PROMPT
Although the records contain pictures, the copy should leave them out and match everything else exactly.

DATA TO PROCESS
---+---
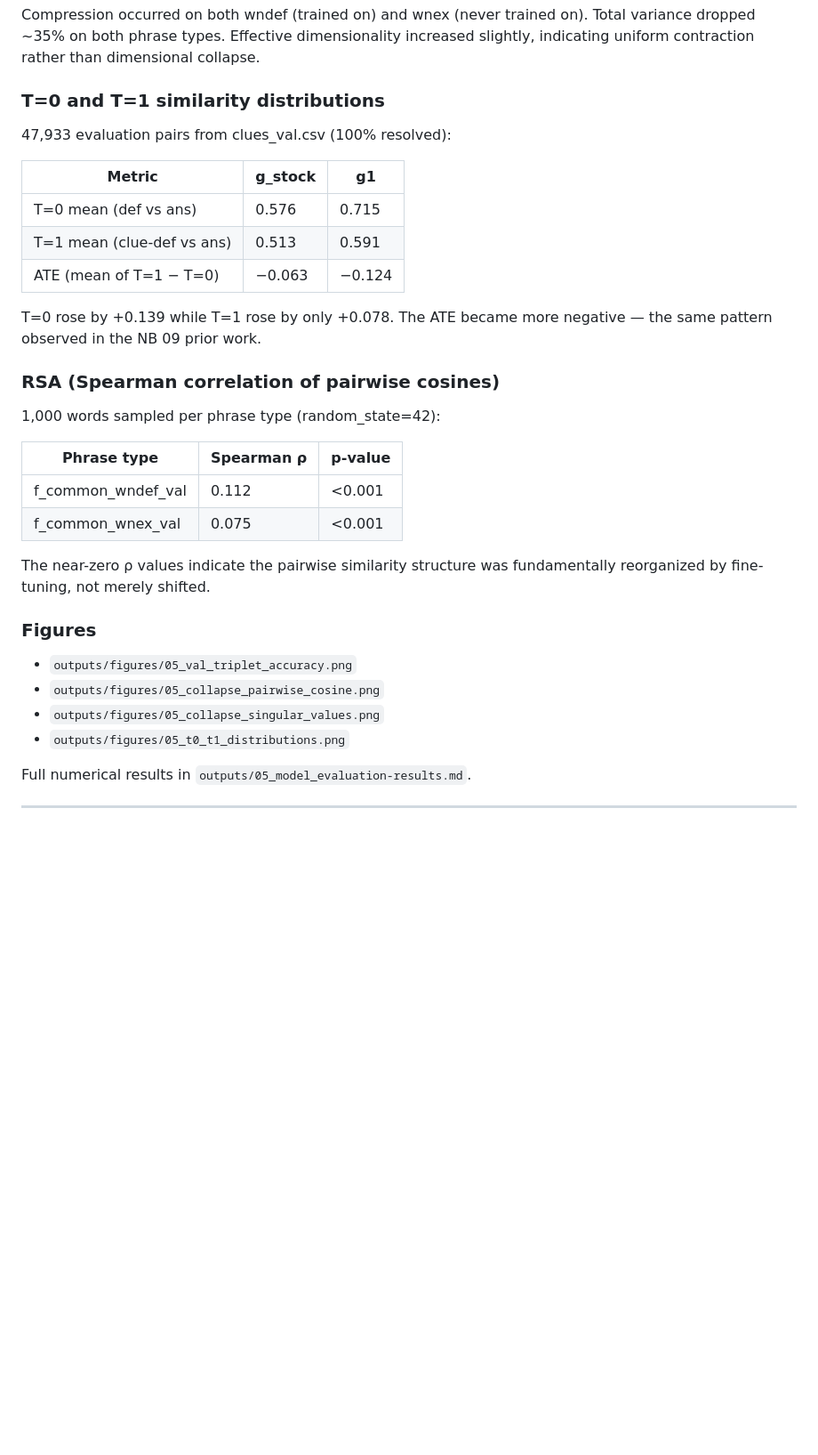
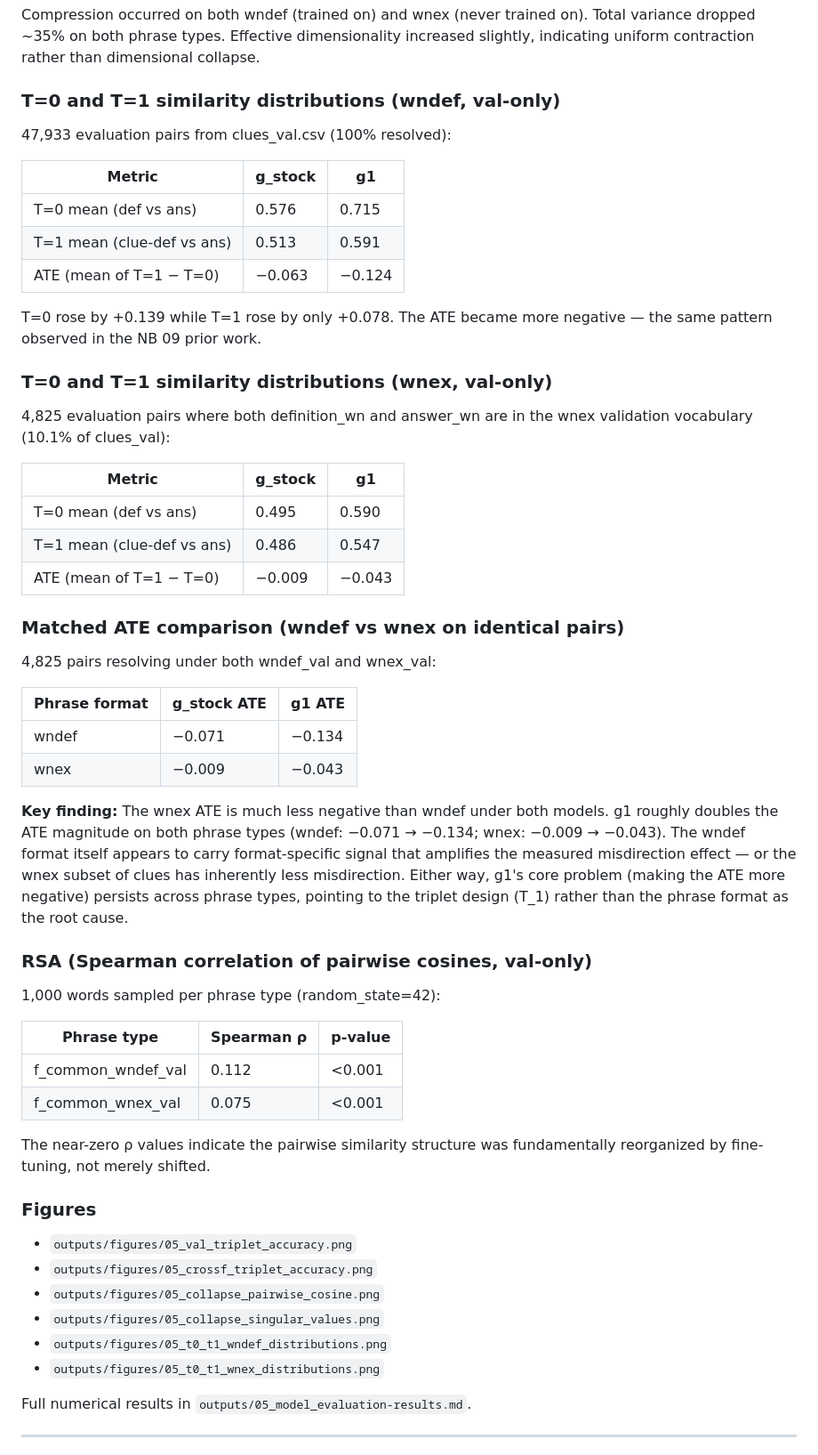
Before and after one commit to vwintumich/ccc-project, a Markdown page: custom_embedding_model/FINDINGS.md, the part around one of its changes. Shown at 89% size. Rendered like a GitHub page; blank space fills up the shorter version.

```diff
--- a/custom_embedding_model/FINDINGS.md
+++ b/custom_embedding_model/FINDINGS.md
@@ -610,7 +632,7 @@ Total variance dropped ~35% on both phrase types. Effective dimensionality
 increased slightly, indicating uniform contraction rather than dimensional
 collapse.
 
-### T=0 and T=1 similarity distributions
+### T=0 and T=1 similarity distributions (wndef, val-only)
 
 47,933 evaluation pairs from clues_val.csv (100% resolved):
 
@@ -623,7 +645,36 @@ collapse.
 T=0 rose by +0.139 while T=1 rose by only +0.078. The ATE became more
 negative — the same pattern observed in the NB 09 prior work.
 
-### RSA (Spearman correlation of pairwise cosines)
+### T=0 and T=1 similarity distributions (wnex, val-only)
+
+4,825 evaluation pairs where both definition_wn and answer_wn are in the
+wnex validation vocabulary (10.1% of clues_val):
+
+| Metric | g_stock | g1 |
+|--------|---------|-----|
+| T=0 mean (def vs ans) | 0.495 | 0.590 |
+| T=1 mean (clue-def vs ans) | 0.486 | 0.547 |
+| ATE (mean of T=1 − T=0) | −0.009 | −0.043 |
+
+### Matched ATE comparison (wndef vs wnex on identical pairs)
+
+4,825 pairs resolving under both wndef_val and wnex_val:
+
+| Phrase format | g_stock ATE | g1 ATE |
+|---------------|-------------|--------|
+| wndef | −0.071 | −0.134 |
+| wnex | −0.009 | −0.043 |
+
+**Key finding:** The wnex ATE is much less negative than wndef under both
+models. g1 roughly doubles the ATE magnitude on both phrase types (wndef:
+−0.071 → −0.134; wnex: −0.009 → −0.043). The wndef format itself appears
+to carry format-specific signal that amplifies the measured misdirection
+effect — or the wnex subset of clues has inherently less misdirection.
+Either way, g1's core problem (making the ATE more negative) persists
+across phrase types, pointing to the triplet design (T_1) rather than
+the phrase format as the root cause.
+
+### RSA (Spearman correlation of pairwise cosines, val-only)
 
 1,000 words sampled per phrase type (random_state=42):
 
@@ -638,9 +689,11 @@ fundamentally reorganized by fine-tuning, not merely shifted.
 ### Figures
 
 - `outputs/figures/05_val_triplet_accuracy.png`
+- `outputs/figures/05_crossf_triplet_accuracy.png`
 - `outputs/figures/05_collapse_pairwise_cosine.png`
 - `outputs/figures/05_collapse_singular_values.png`
-- `outputs/figures/05_t0_t1_distributions.png`
+- `outputs/figures/05_t0_t1_wndef_distributions.png`
+- `outputs/figures/05_t0_t1_wnex_distributions.png`
 
 Full numerical results in `outputs/05_model_evaluation-results.md`.
 
```
Also changed, not shown: other parts of custom_embedding_model/FINDINGS.md (+30 -8 lines), custom_embedding_model/NOTEBOOKS.md (+11 -8 lines).
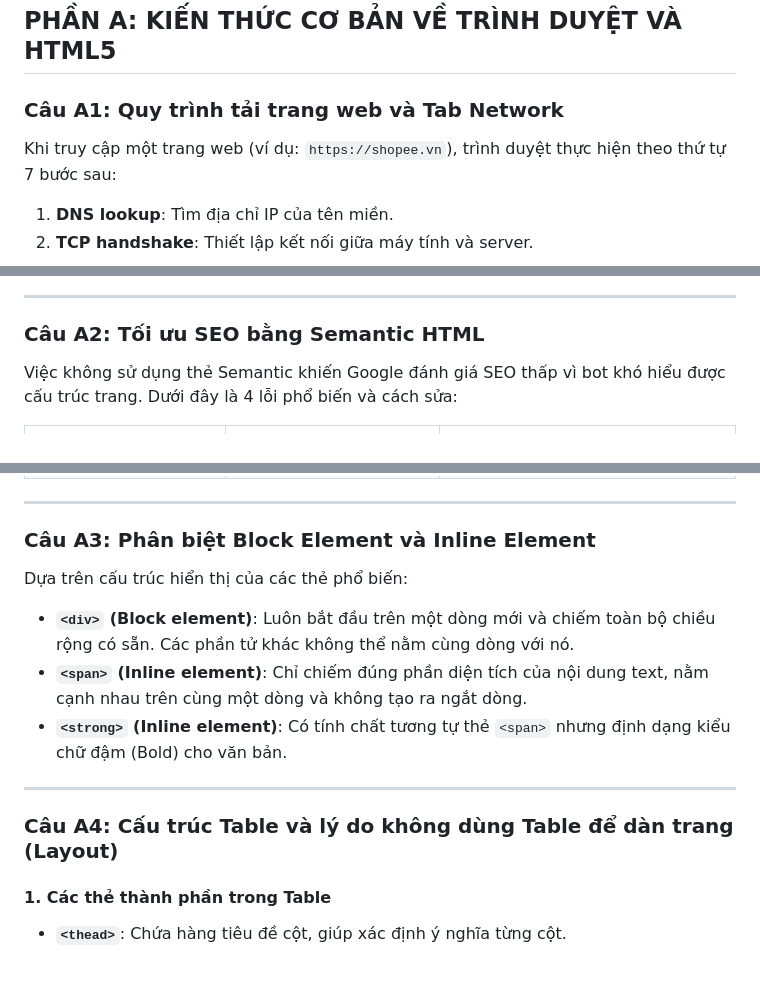
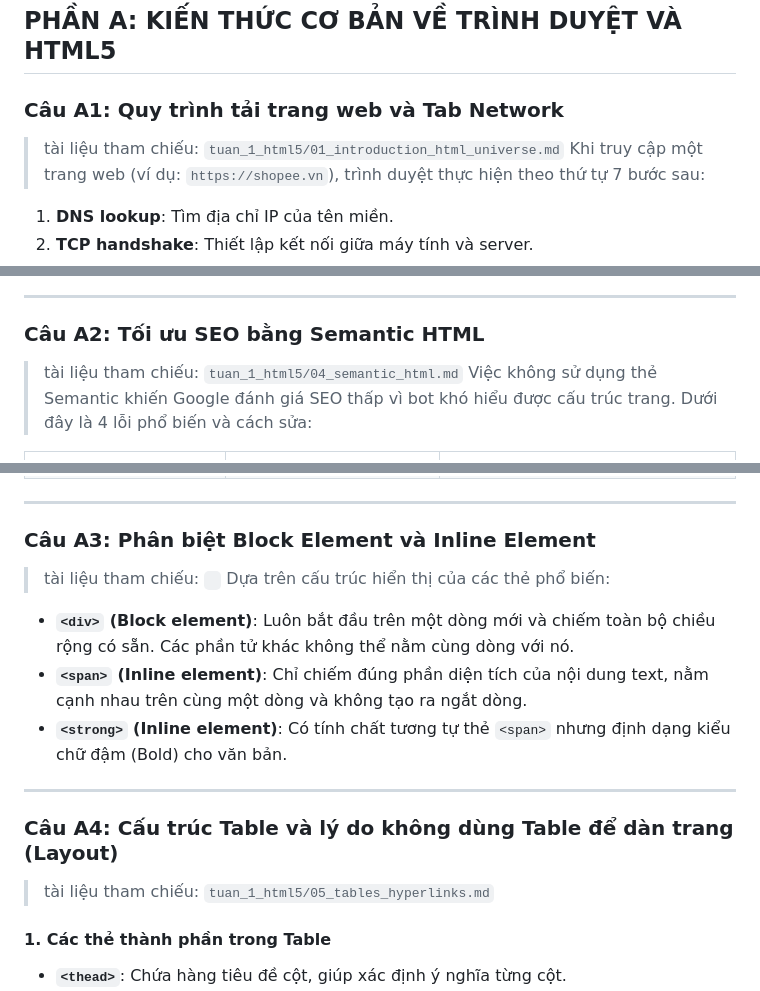
Before and after one commit to rainlyyy/CSE391_NguyenThacGiaHuy_2451160791, a Markdown page: PBT_01/answers.md, 3 parts joined by grey strips. Drawn GitHub-style; blank space fills up the shorter version.

Commit message:
Cap nhat noi dung answers.md

```diff
--- a/PBT_01/answers.md
+++ b/PBT_01/answers.md
@@ -1,6 +1,7 @@
 ## PHẦN A: KIẾN THỨC CƠ BẢN VỀ TRÌNH DUYỆT VÀ HTML5
 
 ### Câu A1: Quy trình tải trang web và Tab Network
+> tài liệu tham chiếu: `tuan_1_html5/01_introduction_html_universe.md`
 Khi truy cập một trang web (ví dụ: `https://shopee.vn`), trình duyệt thực hiện theo thứ tự 7 bước sau:
 1.  **DNS lookup**: Tìm địa chỉ IP của tên miền.
 2.  **TCP handshake**: Thiết lập kết nối giữa máy tính và server.
@@ -15,6 +17,7 @@ Khi truy cập một trang web (ví dụ: `https://shopee.vn`), trình duyệt t
 ---
 
 ### Câu A2: Tối ưu SEO bằng Semantic HTML
+> tài liệu tham chiếu: `tuan_1_html5/04_semantic_html.md`
 Việc không sử dụng thẻ Semantic khiến Google đánh giá SEO thấp vì bot khó hiểu được cấu trúc trang. Dưới đây là 4 lỗi phổ biến và cách sửa:
 
 | Lỗi sai (Sử dụng thẻ Div) | Fix lỗi (Sử dụng thẻ Semantic) | Ý nghĩa việc sửa đổi |
@@ -27,6 +30,7 @@ Việc không sử dụng thẻ Semantic khiến Google đánh giá SEO thấp v
 ---
 
 ### Câu A3: Phân biệt Block Element và Inline Element
+> tài liệu tham chiếu: ` `
 Dựa trên cấu trúc hiển thị của các thẻ phổ biến:
 
 *   **`<div>` (Block element)**: Luôn bắt đầu trên một dòng mới và chiếm toàn bộ chiều rộng có sẵn. Các phần tử khác không thể nằm cùng dòng với nó.
@@ -36,6 +40,7 @@ Dựa trên cấu trúc hiển thị của các thẻ phổ biến:
 ---
 
 ### Câu A4: Cấu trúc Table và lý do không dùng Table để dàn trang (Layout)
+> tài liệu tham chiếu: `tuan_1_html5/05_tables_hyperlinks.md`
 #### 1. Các thẻ thành phần trong Table
 *   **`<thead>`**: Chứa hàng tiêu đề cột, giúp xác định ý nghĩa từng cột.
 *   **`<tbody>`**: Chứa dữ liệu chính của bảng (có thể có nhiều thẻ `<tbody>`).
```
Also changed, not shown: other parts of PBT_01/answers.md (+2 -1 lines).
---+---
COMPLETED TASK
Before and after one commit to vwintumich/ccc-project, a Markdown page: custom_embedding_model/FINDINGS.md, the part around one of its changes. Shown at 89% size. Rendered like a GitHub page; blank space fills up the shorter version.

```diff
--- a/custom_embedding_model/FINDINGS.md
+++ b/custom_embedding_model/FINDINGS.md
@@ -610,7 +632,7 @@ Total variance dropped ~35% on both phrase types. Effective dimensionality
 increased slightly, indicating uniform contraction rather than dimensional
 collapse.
 
-### T=0 and T=1 similarity distributions
+### T=0 and T=1 similarity distributions (wndef, val-only)
 
 47,933 evaluation pairs from clues_val.csv (100% resolved):
 
@@ -623,7 +645,36 @@ collapse.
 T=0 rose by +0.139 while T=1 rose by only +0.078. The ATE became more
 negative — the same pattern observed in the NB 09 prior work.
 
-### RSA (Spearman correlation of pairwise cosines)
+### T=0 and T=1 similarity distributions (wnex, val-only)
+
+4,825 evaluation pairs where both definition_wn and answer_wn are in the
+wnex validation vocabulary (10.1% of clues_val):
+
+| Metric | g_stock | g1 |
+|--------|---------|-----|
+| T=0 mean (def vs ans) | 0.495 | 0.590 |
+| T=1 mean (clue-def vs ans) | 0.486 | 0.547 |
+| ATE (mean of T=1 − T=0) | −0.009 | −0.043 |
+
+### Matched ATE comparison (wndef vs wnex on identical pairs)
+
+4,825 pairs resolving under both wndef_val and wnex_val:
+
+| Phrase format | g_stock ATE | g1 ATE |
+|---------------|-------------|--------|
+| wndef | −0.071 | −0.134 |
+| wnex | −0.009 | −0.043 |
+
+**Key finding:** The wnex ATE is much less negative than wndef under both
+models. g1 roughly doubles the ATE magnitude on both phrase types (wndef:
+−0.071 → −0.134; wnex: −0.009 → −0.043). The wndef format itself appears
+to carry format-specific signal that amplifies the measured misdirection
+effect — or the wnex subset of clues has inherently less misdirection.
+Either way, g1's core problem (making the ATE more negative) persists
+across phrase types, pointing to the triplet design (T_1) rather than
+the phrase format as the root cause.
+
+### RSA (Spearman correlation of pairwise cosines, val-only)
 
 1,000 words sampled per phrase type (random_state=42):
 
@@ -638,9 +689,11 @@ fundamentally reorganized by fine-tuning, not merely shifted.
 ### Figures
 
 - `outputs/figures/05_val_triplet_accuracy.png`
+- `outputs/figures/05_crossf_triplet_accuracy.png`
 - `outputs/figures/05_collapse_pairwise_cosine.png`
 - `outputs/figures/05_collapse_singular_values.png`
-- `outputs/figures/05_t0_t1_distributions.png`
+- `outputs/figures/05_t0_t1_wndef_distributions.png`
+- `outputs/figures/05_t0_t1_wnex_distributions.png`
 
 Full numerical results in `outputs/05_model_evaluation-results.md`.
 
```
Also changed, not shown: other parts of custom_embedding_model/FINDINGS.md (+30 -8 lines), custom_embedding_model/NOTEBOOKS.md (+11 -8 lines).
Before and after one commit to rainlyyy/CSE391_NguyenThacGiaHuy_2451160791, a Markdown page: PBT_01/answers.md, 3 parts joined by grey strips. Drawn GitHub-style; blank space fills up the shorter version.

Commit message:
Cap nhat noi dung answers.md

```diff
--- a/PBT_01/answers.md
+++ b/PBT_01/answers.md
@@ -1,6 +1,7 @@
 ## PHẦN A: KIẾN THỨC CƠ BẢN VỀ TRÌNH DUYỆT VÀ HTML5
 
 ### Câu A1: Quy trình tải trang web và Tab Network
+> tài liệu tham chiếu: `tuan_1_html5/01_introduction_html_universe.md`
 Khi truy cập một trang web (ví dụ: `https://shopee.vn`), trình duyệt thực hiện theo thứ tự 7 bước sau:
 1.  **DNS lookup**: Tìm địa chỉ IP của tên miền.
 2.  **TCP handshake**: Thiết lập kết nối giữa máy tính và server.
@@ -15,6 +17,7 @@ Khi truy cập một trang web (ví dụ: `https://shopee.vn`), trình duyệt t
 ---
 
 ### Câu A2: Tối ưu SEO bằng Semantic HTML
+> tài liệu tham chiếu: `tuan_1_html5/04_semantic_html.md`
 Việc không sử dụng thẻ Semantic khiến Google đánh giá SEO thấp vì bot khó hiểu được cấu trúc trang. Dưới đây là 4 lỗi phổ biến và cách sửa:
 
 | Lỗi sai (Sử dụng thẻ Div) | Fix lỗi (Sử dụng thẻ Semantic) | Ý nghĩa việc sửa đổi |
@@ -27,6 +30,7 @@ Việc không sử dụng thẻ Semantic khiến Google đánh giá SEO thấp v
 ---
 
 ### Câu A3: Phân biệt Block Element và Inline Element
+> tài liệu tham chiếu: ` `
 Dựa trên cấu trúc hiển thị của các thẻ phổ biến:
 
 *   **`<div>` (Block element)**: Luôn bắt đầu trên một dòng mới và chiếm toàn bộ chiều rộng có sẵn. Các phần tử khác không thể nằm cùng dòng với nó.
@@ -36,6 +40,7 @@ Dựa trên cấu trúc hiển thị của các thẻ phổ biến:
 ---
 
 ### Câu A4: Cấu trúc Table và lý do không dùng Table để dàn trang (Layout)
+> tài liệu tham chiếu: `tuan_1_html5/05_tables_hyperlinks.md`
 #### 1. Các thẻ thành phần trong Table
 *   **`<thead>`**: Chứa hàng tiêu đề cột, giúp xác định ý nghĩa từng cột.
 *   **`<tbody>`**: Chứa dữ liệu chính của bảng (có thể có nhiều thẻ `<tbody>`).
```
Also changed, not shown: other parts of PBT_01/answers.md (+2 -1 lines).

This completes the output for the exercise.